Female: Don’t bother booking a sex change. This perceived physical disadvantage is low on the list for an attacker.
Shoes: You are travelling, comfort is more important than looking stunning; go for something like a Merrell outdoor shoe such as a Chameleon Slam or similar. They look tidy, give exceptional traction, promote agility and are comfortable.
Hair: If you have long hair tie it in a ‘bob’ or clip it out of easy reach.
Clothes: Comfort is again the important factor, whether male or female, casual outdoor gear like Craghopper stuff is ideal. Light, quick drying, lots of zipped pockets etc. A shooting vest with all the different pockets is ideal for the traveller and looks good as well. Keep all your stuff in zipped pockets; keep your passport in one, your wallet in another, a small amount of currency for the country you are in to buy coffee or a sandwich in another and so on. Put your mobile phone on a lanyard attached to the jacket in plain view when in use. The idea of keeping just one thing in each pocket is that other things don’t have to come out (or fall out) to get at what you need; this fumbling about displays disorganisation, an important weakness to the would be attacker.
The handbag: A small good quality rucksack like the Berghaus Bladdered are absolutely ideal for keeping your gear in… Ditch the handbag!
The way you look and act:This goes a good way in keeping you safe. Don’t wander about looking lost or unsure or with your hands in your pockets; be deliberate and certain. Airports, train stations and bus stations are the main danger areas. Whenever possible gain information first from the internet or friends if required. When you are sitting reading or having a coffee try to find a table where you can sit with your back to the wall or better still in a corner so everything is in front of you. Some say that you will be trapped in a corner if you do this, let’s break it down and see! You cannot be surprised and you will have a table and possibly chairs in front of you eliminating the attackers immediate access, the attacker is unlikely to pursue the attack further as he will be in the corner also but facing the wall… Not a place he wants to be! You will need to remove your small sack to sit down, when you do this immediately fasten it around the table leg or chair to prevent the possibility of a quick snatch. When you want to leave put the rucksack back on and adjust before leaving your position… Don’t carry it and put it on later. Always keep the rucksack tight, never walk around with it hanging off your back to look cool!
Toilets: When going to the toilet be extra vigilant; if you are a male always use a cubicle, never a urinal. Male or female, always fully adjust your clothing and rucksack before unlocking the cubicle door. Unless absolutely necessary, don’t wash your hands… Go straight out, this is a dangerous area. Keep a small bottle of anti-bacterial gel in your pocket for this purpose. If you are travelling with a friend of the same sex go to the toilet one at a time, not together. If your travelling companion is of the opposite sex, again one at a time.

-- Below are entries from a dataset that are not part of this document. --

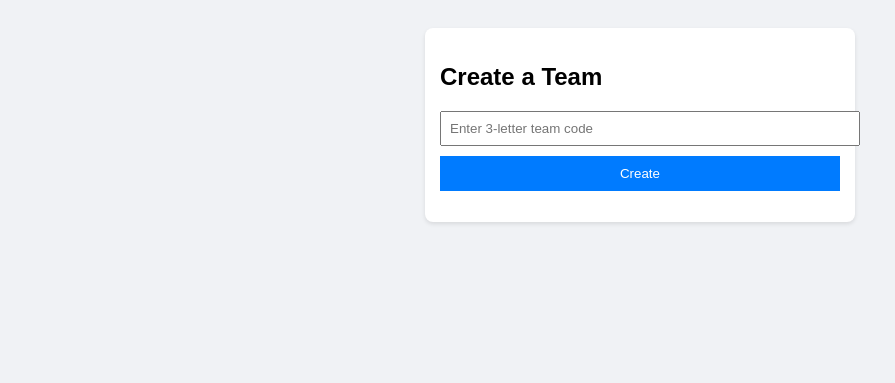
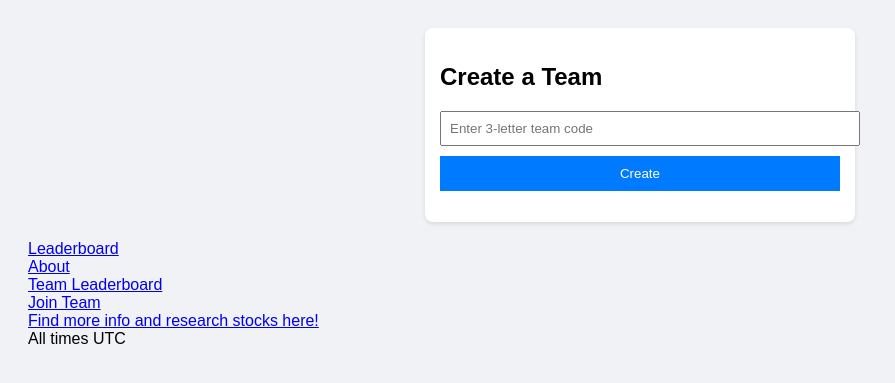
Before and after one commit to tallbeenboy/urban-couscous, a Flask app: page /createteam-page in a window 1280 px wide. Shown: the top 383 px of the page, without its empty margins (0-895 px from the left). Run offline with Flask 3, Linux system fonts and the light colour scheme; parts of the project's set-up code (start-up, migrations or seed data) failed here and were passed over.

Commit message:
Update create_team.html

```diff
--- a/templates/create_team.html
+++ b/templates/create_team.html
@@ -18,6 +18,19 @@
     <button onclick="createTeam()">Create</button>
     <p id="msg"></p>
   </div>
+  <br>
+  <a href="{{ url_for('leaderboard_page') }}">Leaderboard</a>
+        <br>
+        <a href="{{ url_for('about') }}">About</a>
+        <br>
+        <a href="{{ url_for('teamleaderboard_page') }}">Team Leaderboard</a>
+        <br>
+
+        <a href="{{ url_for('jointeam_page') }}">Join Team</a>
+        <br>
+        <a href="https://www.google.com/finance/">Find more info and research stocks here!</a>
+        <br>
+        All times UTC
 
 <script>
 function createTeam() {
```
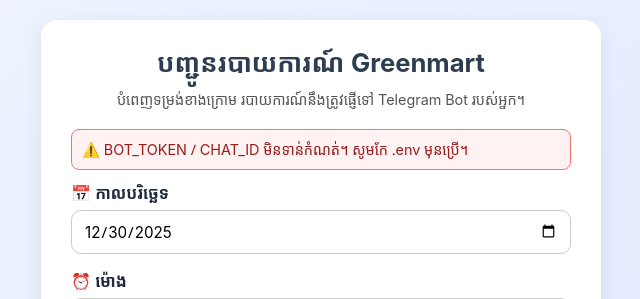
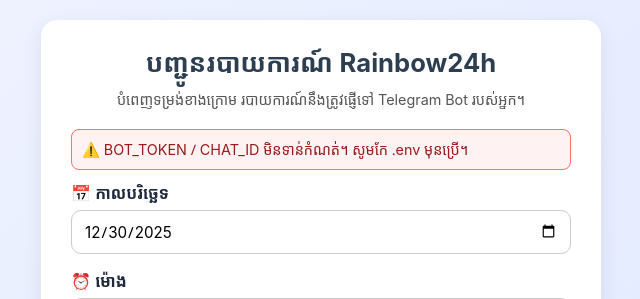
Before and after one commit to Broreach1/SellreportRainbow24h, a Flask app: page / in a window 1280 px wide. Shown: the top 299 px of the page, without its empty margins (319-959 px from the left). Run offline with Flask 3, Linux system fonts and the light colour scheme; data comes from the database, SQL or seed files in the repository.

Commit message:
Update index.html

```diff
--- a/templates/index.html
+++ b/templates/index.html
@@ -14,7 +14,7 @@
 <body>
 <div class="wrap">
   <div class="card">
-    <h1>បញ្ជូនរបាយការណ៍ Greenmart</h1>
+    <h1>បញ្ជូនរបាយការណ៍ Rainbow24h</h1>
     <p class="hint">បំពេញទម្រង់ខាងក្រោម របាយការណ៍នឹងត្រូវផ្ញើទៅ Telegram Bot របស់អ្នក។</p>
 
     {% with messages = get_flashed_messages(with_categories=true) %}
```
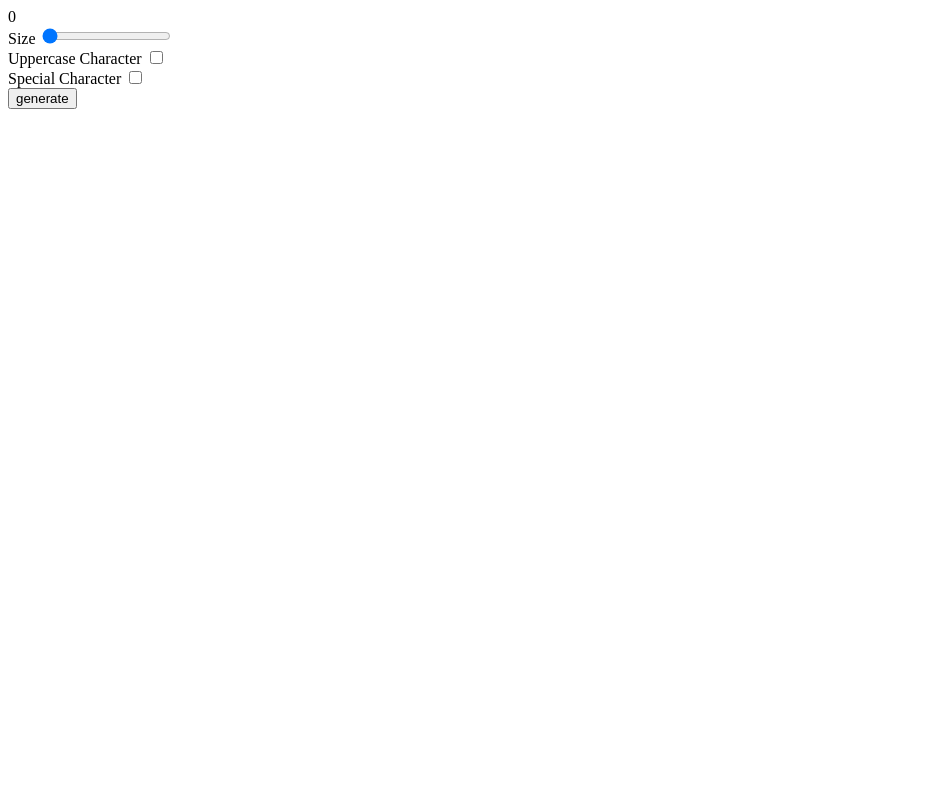
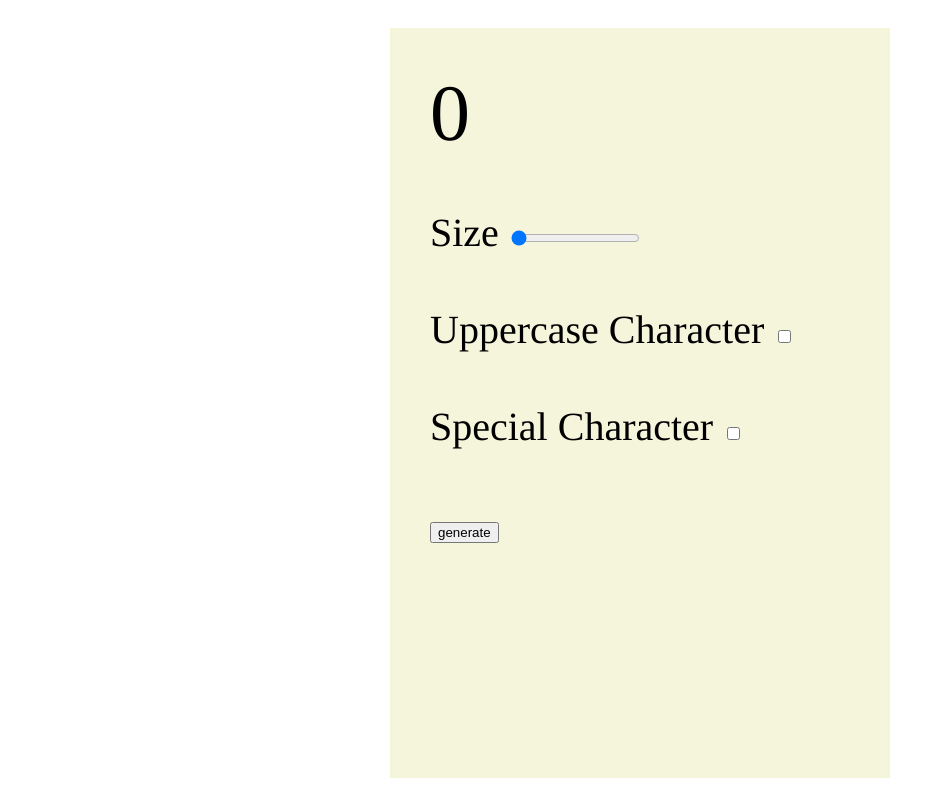
Before and after one commit to FxSipuDx/project-password, a plain HTML site: page index.html in a window 1280 px wide. Shown: the whole page, without its empty margins (0-945 px from the left). Drawn offline with Linux system fonts and the light colour scheme.

Commit message:
added some styles to the project

```diff
--- a/index.html
+++ b/index.html
@@ -5,10 +5,15 @@
     <meta name="viewport" content="width=device-width, initial-scale=1.0">
     <title>LockGenie</title>
     <link rel="stylesheet" href="styles.css">
+    <link rel="preconnect" href="https://fonts.googleapis.com">
+    <link rel="preconnect" href="https://fonts.gstatic.com" crossorigin>
+    <link href="https://fonts.googleapis.com/css2?family=Tinos&display=swap" rel="stylesheet">
 </head>
 <body>
     <form>
-        <span id="topvalue">0</span>
+        <div class="item0">
+            <span id="topvalue">0</span>
+        </div>
         <div class="item1">
             <label for="passwordsize">Size</label>
             <input type="range" name="passwordsize" id="passwordsize" min="0" max="100" value="0" step="1">
--- a/styles.css
+++ b/styles.css
@@ -0,0 +1,48 @@
+body{
+    font-family:'Tinos';
+    display: flex;
+    justify-content: center;
+    align-items: center;
+}
+form{
+    height: 750px;
+    width: 500px;
+    background-color: #F5F5DC;
+    margin: 20px;
+}
+
+.item0{
+    font-size: 80px;
+    padding: 10px;
+    margin:  30px;
+    display: block;
+}
+.item1{
+    font-size: 40px;
+    display: block;
+    padding: 10px;
+    margin: 30px;
+
+}
+.item2{
+    font-size: 40px;
+    padding: 10px;
+    margin: 30px;
+
+}
+.item3{
+    font-size: 40px;
+    padding: 10px;
+    margin: 30px;
+
+}
+.item4{
+    font-size: 40px;
+    padding: 10px;
+    margin: 30px;
+}
+.item5{
+    font-size: 40px;
+    padding: 10px;
+    margin: 30px;
+}
```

On entering an airport, train station or bus station always know where to locate the exits and where they lead to; you may need to leave quickly for a number of reasons. Be suspicious of anyone requiring help, it’s an old ploy. In these places help will be provided quickly if needed. If you feel compelled to help, locate security and they will deal with it.
All this sounds like ‘cloak & dagger’ stuff but an attacker will be aware of the way you handle yourself and will dismiss you in favour of an easier target. With a little practice all these things will become second nature and take up little effort.
We have covered the basics of making yourself an undesirable target for an attacker. Should you be confronted there are a number of simple things you can do to neutralise the threat in order to assist your exit. If there is enough interest I will cover these in a second article.
Safe and happy travelling.